Image comparison data:
____________
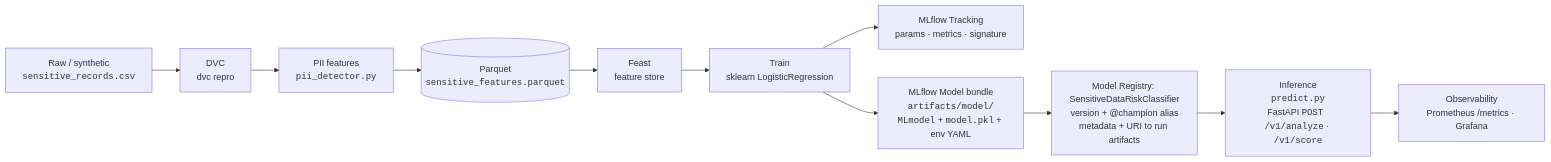
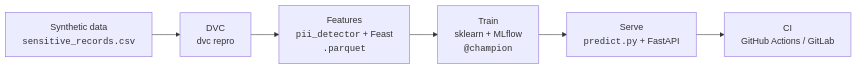
Before and after one commit to devopsdymyr/sensitive-mlops-pipeline: the diagram in docs/pipeline_overview.mmd, drawn with Mermaid. The commit also changed 6 other files, not shown here.

Commit message:
docs: README diagram + 4-step overview; enterprise CI hardening; refresh pipeline image

```diff
--- a/docs/pipeline_overview.mmd
+++ b/docs/pipeline_overview.mmd
@@ -1,14 +1,8 @@
-%% Mermaid source for the pipeline overview (render in GitHub, Mermaid Live, or VS Code).
-%% PNG export: docs/mlproject_pipeline_overview.png (regenerate when this changes).
+%% Mermaid source for README / diagram export. PNG: docs/mlproject_pipeline_overview.png
 
 flowchart LR
-  A["Raw / synthetic<br/><tt>sensitive_records.csv</tt>"] --> B["DVC<br/>dvc repro"]
-  B --> C["PII features<br/><tt>pii_detector.py</tt>"]
-  C --> D[("Parquet<br/><tt>sensitive_features.parquet</tt>")]
-  D --> E["Feast<br/>feature store"]
-  E --> F["Train<br/>sklearn LogisticRegression"]
-  F --> G["MLflow Tracking<br/>params · metrics · signature"]
-  F --> H["MLflow Model bundle<br/><tt>artifacts/model/</tt><br/><tt>MLmodel</tt> + <tt>model.pkl</tt> + env YAML"]
-  H --> I["Model Registry: SensitiveDataRiskClassifier<br/>version + @champion alias<br/>metadata + URI to run artifacts"]
-  I --> J["Inference<br/><tt>predict.py</tt><br/>FastAPI <tt>POST /v1/analyze</tt> · <tt>/v1/score</tt>"]
-  J --> K["Observability<br/>Prometheus /metrics · Grafana"]
+  A["Synthetic data<br/><tt>sensitive_records.csv</tt>"] --> B["DVC<br/>dvc repro"]
+  B --> C["Features<br/><tt>pii_detector</tt> + Feast<br/><tt>.parquet</tt>"]
+  C --> D["Train<br/>sklearn + MLflow<br/><tt>@champion</tt>"]
+  D --> E["Serve<br/><tt>predict.py</tt> + FastAPI"]
+  E --> F["CI<br/>GitHub Actions / GitLab"]
```
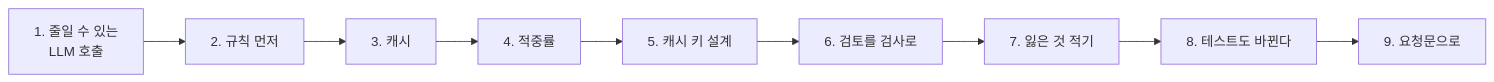
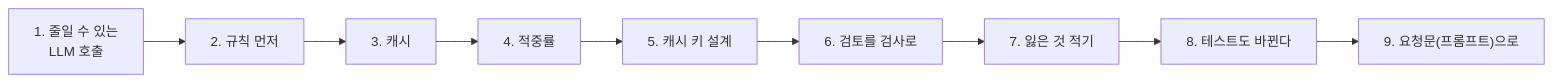
One commit to jbbdyee/ai-engineering-lab changed the first of 5 diagrams in Lecture/72/02-STAGE2-OPTIMIZE-FLOW.md. Above: the diagram before and after it, drawn with Mermaid. The commit also changed other lines of this file and 197 other files, not shown here.

````diff
--- a/Lecture/72/02-STAGE2-OPTIMIZE-FLOW.md
+++ b/Lecture/72/02-STAGE2-OPTIMIZE-FLOW.md
@@ -8,5 +8,5 @@
 ```mermaid
 flowchart LR
   A["1. 줄일 수 있는<br/>LLM 호출"] --> B["2. 규칙 먼저"] --> C["3. 캐시"] --> D["4. 적중률"] --> E["5. 캐시 키 설계"]
-  E --> F["6. 검토를 검사로"] --> G["7. 잃은 것 적기"] --> H["8. 테스트도 바뀐다"] --> I["9. 요청문으로"]
+  E --> F["6. 검토를 검사로"] --> G["7. 잃은 것 적기"] --> H["8. 테스트도 바뀐다"] --> I["9. 요청문(프롬프트)으로"]
 ```
````
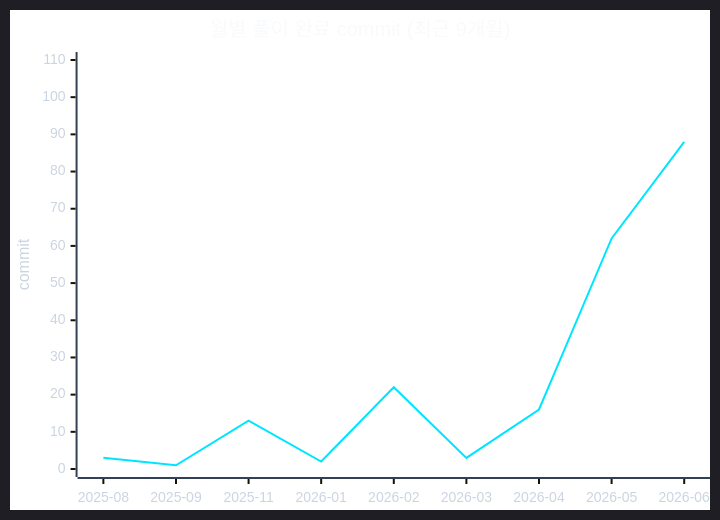
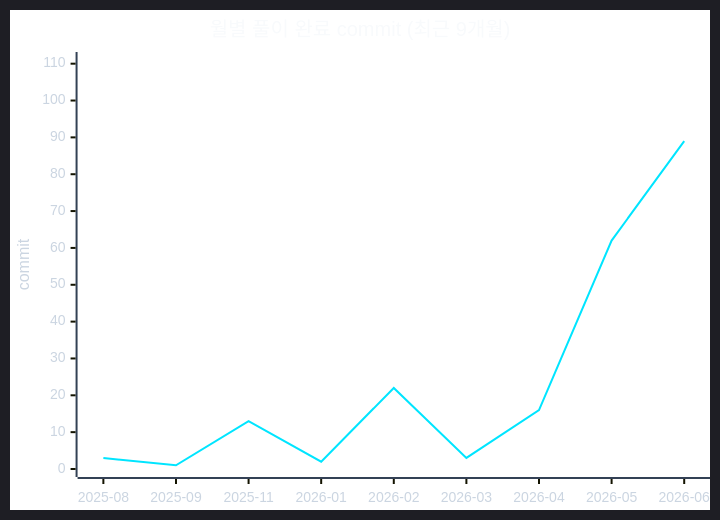
Before and after one commit to CHOOSLA/Algorithm: the second of 2 diagrams in readme.md, drawn with Mermaid. The commit also changed 1 other file, not shown here.

Commit message:
[Passed] 빙산의 일각 2 (151ms, 11MB)

````diff
--- a/readme.md
+++ b/readme.md
@@ -71,22 +71,22 @@
 ```mermaid
 ---
 config:
   theme: dark
   themeVariables:
     background: '#0d1117'
     xyChart:
       titleColor: '#f8fafc'
       xAxisLabelColor: '#cbd5e1'
       xAxisTitleColor: '#cbd5e1'
       xAxisLineColor: '#334155'
       yAxisLabelColor: '#cbd5e1'
       yAxisTitleColor: '#cbd5e1'
       yAxisLineColor: '#334155'
       plotColorPalette: '#00e5ff'
 ---
 xychart-beta
   title "월별 풀이 완료 commit (최근 9개월)"
   x-axis ["2025-08", "2025-09", "2025-11", "2026-01", "2026-02", "2026-03", "2026-04", "2026-05", "2026-06"]
-  y-axis "commit" 0 --> 110
-  line [3, 1, 13, 2, 22, 3, 16, 62, 88]
+  y-axis "commit" 0 --> 111
+  line [3, 1, 13, 2, 22, 3, 16, 62, 89]
 ```
````
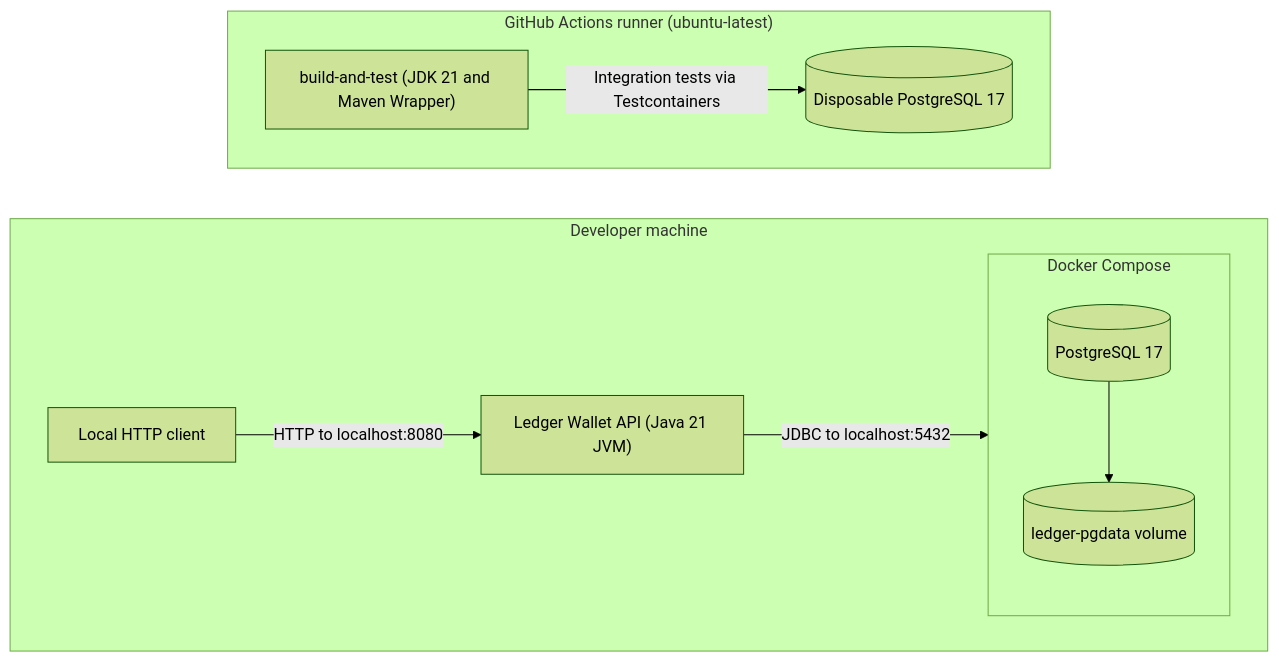
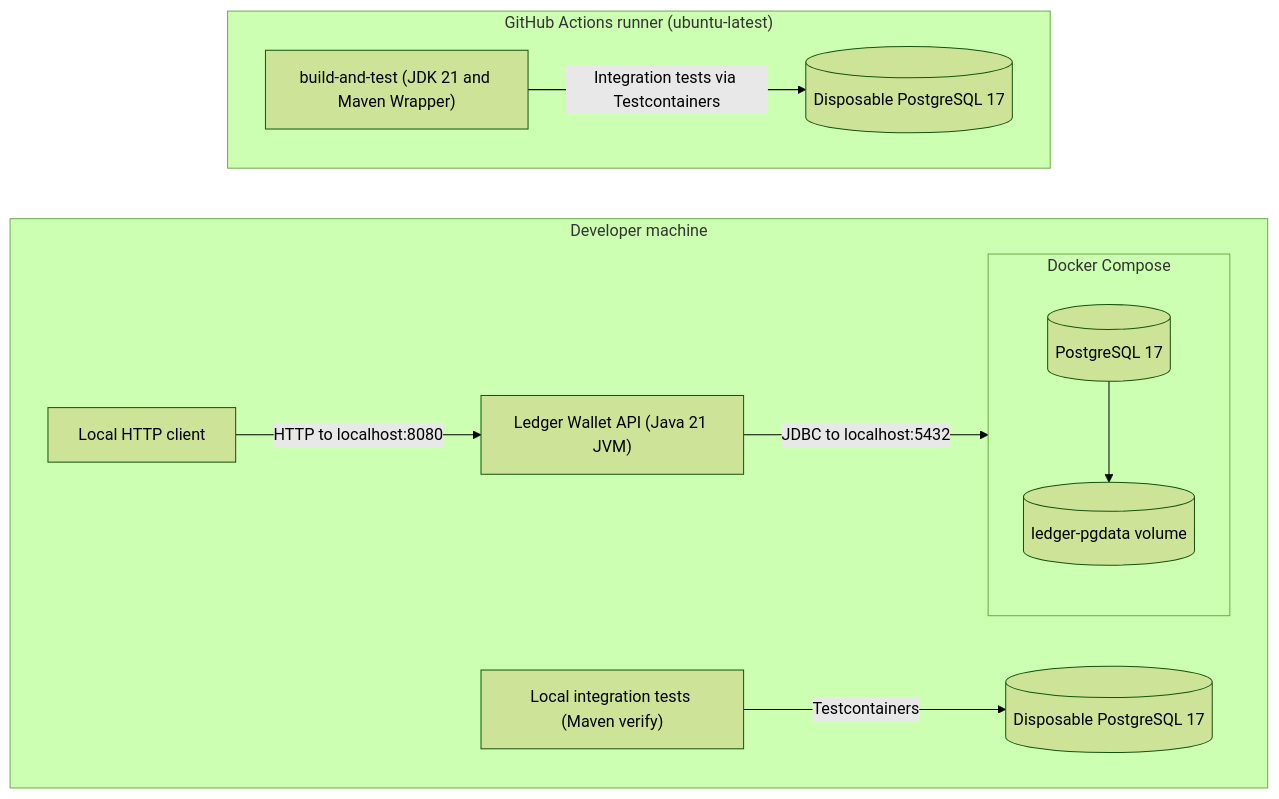
Before and after one commit to pranavg18/ledger-wallet-api: the third of 3 diagrams in docs/architecture.md, drawn with Mermaid (forest theme). The commit also changed other lines of this file and 1 other file, not shown here.

Commit message:
docs: show local Testcontainers deployment path (#38)

````diff
--- a/docs/architecture.md
+++ b/docs/architecture.md
@@ -89,23 +90,26 @@
 ```mermaid
 flowchart LR
     subgraph developer["Developer machine"]
         direction LR
         client["Local HTTP client"]
         api["Ledger Wallet API (Java 21 JVM)"]
         subgraph compose["Docker Compose"]
             direction TB
             localDb[("PostgreSQL 17")]
             localVolume[("ledger-pgdata volume")]
             localDb --> localVolume
         end
         client -->|"HTTP to localhost:8080"| api
         api -->|"JDBC to localhost:5432"| localDb
+        localTests["Local integration tests (Maven verify)"]
+        localTestDb[("Disposable PostgreSQL 17")]
+        localTests -->|"Testcontainers"| localTestDb
     end
 
     subgraph ci["GitHub Actions runner (ubuntu-latest)"]
         direction LR
         build["build-and-test (JDK 21 and Maven Wrapper)"]
         testDb[("Disposable PostgreSQL 17")]
         build -->|"Integration tests via Testcontainers"| testDb
     end
 ```
````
____________
For the entries, state the number of lines that include the string "Feast". Add no other words.

2